● **WHAT YOU NEED TO DO**
Nothing but the lines from the top of the records through the line with "파일에서 테이프 문구와" should be returned, exactly, and without pictures.

Change listing data:

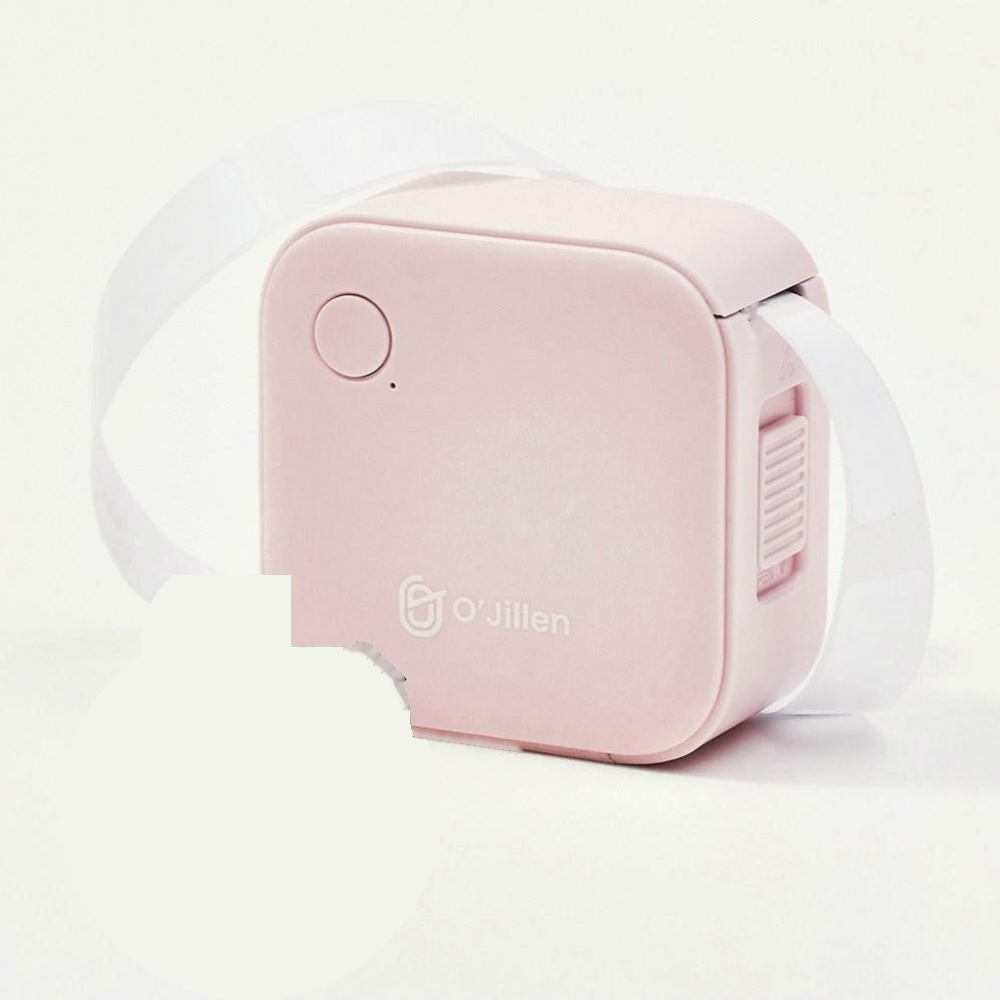
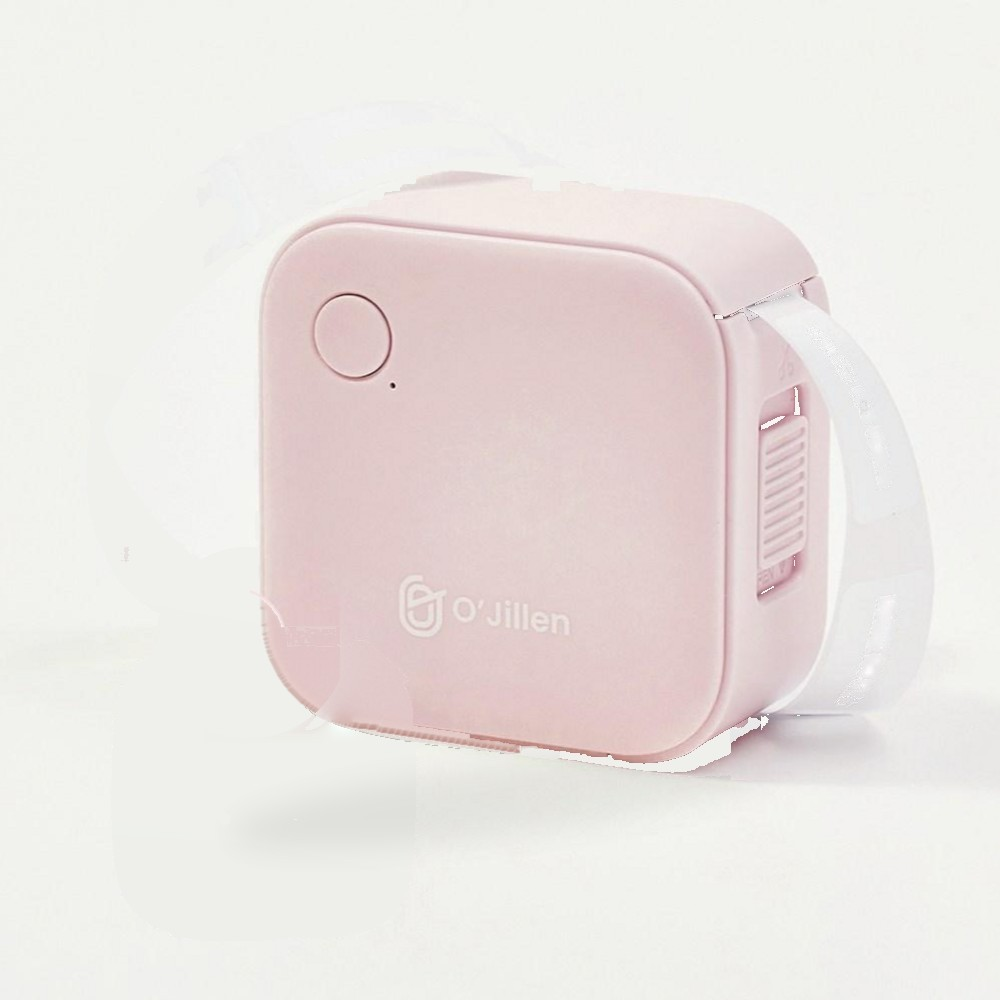
fix: 프린터 왼쪽 아래 모서리를 메우고 대조 광고를 다시 만든다
파우치가 가렸던 본체 모서리를 오른쪽 아래 곡선을 기준으로 이어 붙이고, 왼쪽 테이프 고리와 평평한 흰 사각형을 걷어 냈다. 버튼, 로고, 슬라이더는 원본 픽셀이다.

diff --git a/docs/hw9-handoff.md b/docs/hw9-handoff.md
@@ -26,7 +26,7 @@
 ### 2번: 광고 이미지와 랜딩페이지
 - [x] 실험 광고 '미니' 제거판: `docs/ads/experiment_ad.png` → 🙋 확인·확정
 - [ ] 🙋 **배너 속 핑크 제품 사진의 출처 확인.** 예진 님이 직접 찍은 사진인지, GPT로 만든 사진인지에 따라 광고에 "실제 제품"처럼 써도 되는지가 달라져요.
-- [x] 대조 광고: `docs/ads/control_ad.png` (쿠팡 대표 이미지 + 상품명) → 🙋 확인·확정 ("무제한 0원 프린팅!" 문구와 파우치가 사진에 있어요, 3절)
+- [x] 대조 광고: `docs/ads/control_ad.png` (쿠팡 대표 이미지 + 상품명). 사진에서 테이프 문구, 왼쪽 테이프 고리, 파우치를 뺐고 왼쪽 아래 모서리를 메웠어요.
 - [ ] 🙋 '최대한 무료'가 크레딧인지, 최소 예산인지, 직접 게시인지 정하고 노출 하한 기준 확정 (3-1절)
 - [x] ✅ 랜딩 상품 사진: 같은 쿠팡 CDN 대표 이미지를 `assets/product.jpg`로 넣었어요
 - [x] ✅ 초안 배너와 "수업 실습용 초안" 문구 제거
@@ -124,13 +124,13 @@ npx vercel deploy --prod --scope hanyejin8844-9549s-projects
 - 교수님 슬라이드 9·20번 하이퍼링크: `https://www.coupang.com/vp/products/8113159630?itemId=22992058726&vendorItemId=95681947785` (슬라이드 pptx로 내보내서 확인)
 - 쿠팡 페이지는 403으로 막혀서, 로우차트(https://www.lowchart.com/8113159630-22992058726)가 이 상품의 대표 이미지로 쓰는 쿠팡 CDN 원본을 받았어요. alt: "오지렌 네임스티커 감열식 라벨프린터 라벨기 핑크, WP9529(핑크), 1개"
 - 받은 URL: `https://thumbnail.coupangcdn.com/thumbnails/remote/1000x1000ex/image/vendor_inventory/e8f9/a0703e42dcd726aef299748f42f322c7438ba747220cc221c626f15b93ec.png` (1000×1000)
-- 랜딩 `assets/product.jpg`는 이 파일에서 테이프 문구와 파우치를 지운 JPEG예요. 본체 앞면은 원본이고, 파우치가 가렸던 왼쪽 아래 모서리만 비어 있어요. 대조 광고는 `docs/ads/control_ad.png`입니다.
+- 랜딩 `assets/product.jpg`는 이 파일에서 테이프 문구, 왼쪽 테이프 고리, 파우치를 지운 JPEG예요. 버튼, 로고, 옆 슬라이더와 가려지지 않은 본체는 원본 픽셀입니다. 파우치가 가렸던 왼쪽 아래 모서리는 오른쪽 아래 모서리의 둥근 곡선을 기준으로 메웠고, 배경은 평평한 흰색이 아니라 원본과 같은 옅은 그라데이션입니다. 대조 광고는 이 사진으로 다시 만든 `docs/ads/control_ad.png`입니다.
 - 원본 보관 위치(당시 작업 폴더): `/workspace/study/banners/control/src/e8f9.png`. 다른 옵션 이미지(그린·화이트·블루 본체, 라벨지)도 그 `src/`에 있었어요. 이 레포에는 광고 두 장(`docs/ads/`)과 랜딩용 JPEG만 넣었어요.
 - 합성 스크립트(당시 작업 폴더): `/workspace/study/banners/control/make_control.py`
 
 **대조 광고에서 결정하실 점**
-- 쿠팡 원본 사진 속 라벨 테이프에 판매자 문구 "무제한 0원 프린팅!"이 찍혀 있어요. 확인 안 된 사양(잉크 불필요)에 가까운 문구지만, 사진을 고치지 않으려고 그대로 뒀어요. 지우려면 사진 편집이 필요해요.
-- 원본에 "+ 파우치(케이스)"가 함께 있어요. 핑크 1개 옵션에 파우치가 포함되는지는 확인하지 못했어요.
+- 쿠팡 원본 사진의 라벨 테이프에는 판매자 문구 "무제한 0원 프린팅!"이 찍혀 있었어요. 랜딩 사진과 대조 광고에서는 그 문구와 왼쪽 테이프 고리, 파우치를 뺐습니다.
+- 원본에 "+ 파우치(케이스)"가 함께 있었어요. 핑크 1개 옵션에 파우치가 포함되는지는 확인하지 못했어요. 광고 사진에는 파우치를 넣지 않았습니다.
 - 핑크 본체 사진은 이 한 장뿐이라 control_v2는 만들지 않았어요.
 
 **Drive에 있는 예진 님 배너 (참고)**

diff --git a/README.md b/README.md
@@ -26,7 +26,7 @@ npm run build
 
 ## 상품 사진
 
-`config.js`의 `productPhoto`는 `"/assets/product.jpg"`입니다. 이 파일은 아래 쿠팡 CDN 대표 이미지(1000×1000)에서 테이프 문구와 파우치를 지운 JPEG입니다. 본체 앞면, 버튼, 로고, 옆 슬라이더는 원본 픽셀입니다. 파우치가 가렸던 왼쪽 아래 모서리는 그 자리에서 잘라 냈습니다.
+`config.js`의 `productPhoto`는 `"/assets/product.jpg"`입니다. 이 파일은 아래 쿠팡 CDN 대표 이미지(1000×1000)에서 테이프 문구, 왼쪽 테이프 고리, 파우치를 지운 JPEG입니다. 버튼, 로고, 옆 슬라이더와 가려지지 않은 본체는 원본 픽셀입니다. 파우치가 가렸던 왼쪽 아래 모서리는 오른쪽 아래 모서리의 둥근 곡선을 기준으로 이어 붙였고, 배경은 원본과 같은 옅은 그라데이션입니다.
 
 `https://thumbnail.coupangcdn.com/thumbnails/remote/1000x1000ex/image/vendor_inventory/e8f9/a0703e42dcd726aef299748f42f322c7438ba747220cc221c626f15b93ec.png`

● **SOLUTION**
fix: 프린터 왼쪽 아래 모서리를 메우고 대조 광고를 다시 만든다
파우치가 가렸던 본체 모서리를 오른쪽 아래 곡선을 기준으로 이어 붙이고, 왼쪽 테이프 고리와 평평한 흰 사각형을 걷어 냈다. 버튼, 로고, 슬라이더는 원본 픽셀이다.

diff --git a/docs/hw9-handoff.md b/docs/hw9-handoff.md
@@ -26,7 +26,7 @@
 ### 2번: 광고 이미지와 랜딩페이지
 - [x] 실험 광고 '미니' 제거판: `docs/ads/experiment_ad.png` → 🙋 확인·확정
 - [ ] 🙋 **배너 속 핑크 제품 사진의 출처 확인.** 예진 님이 직접 찍은 사진인지, GPT로 만든 사진인지에 따라 광고에 "실제 제품"처럼 써도 되는지가 달라져요.
-- [x] 대조 광고: `docs/ads/control_ad.png` (쿠팡 대표 이미지 + 상품명) → 🙋 확인·확정 ("무제한 0원 프린팅!" 문구와 파우치가 사진에 있어요, 3절)
+- [x] 대조 광고: `docs/ads/control_ad.png` (쿠팡 대표 이미지 + 상품명). 사진에서 테이프 문구, 왼쪽 테이프 고리, 파우치를 뺐고 왼쪽 아래 모서리를 메웠어요.
 - [ ] 🙋 '최대한 무료'가 크레딧인지, 최소 예산인지, 직접 게시인지 정하고 노출 하한 기준 확정 (3-1절)
 - [x] ✅ 랜딩 상품 사진: 같은 쿠팡 CDN 대표 이미지를 `assets/product.jpg`로 넣었어요
 - [x] ✅ 초안 배너와 "수업 실습용 초안" 문구 제거
@@ -124,13 +124,13 @@ npx vercel deploy --prod --scope hanyejin8844-9549s-projects
 - 교수님 슬라이드 9·20번 하이퍼링크: `https://www.coupang.com/vp/products/8113159630?itemId=22992058726&vendorItemId=95681947785` (슬라이드 pptx로 내보내서 확인)
 - 쿠팡 페이지는 403으로 막혀서, 로우차트(https://www.lowchart.com/8113159630-22992058726)가 이 상품의 대표 이미지로 쓰는 쿠팡 CDN 원본을 받았어요. alt: "오지렌 네임스티커 감열식 라벨프린터 라벨기 핑크, WP9529(핑크), 1개"
 - 받은 URL: `https://thumbnail.coupangcdn.com/thumbnails/remote/1000x1000ex/image/vendor_inventory/e8f9/a0703e42dcd726aef299748f42f322c7438ba747220cc221c626f15b93ec.png` (1000×1000)
-- 랜딩 `assets/product.jpg`는 이 파일에서 테이프 문구와 파우치를 지운 JPEG예요. 본체 앞면은 원본이고, 파우치가 가렸던 왼쪽 아래 모서리만 비어 있어요. 대조 광고는 `docs/ads/control_ad.png`입니다.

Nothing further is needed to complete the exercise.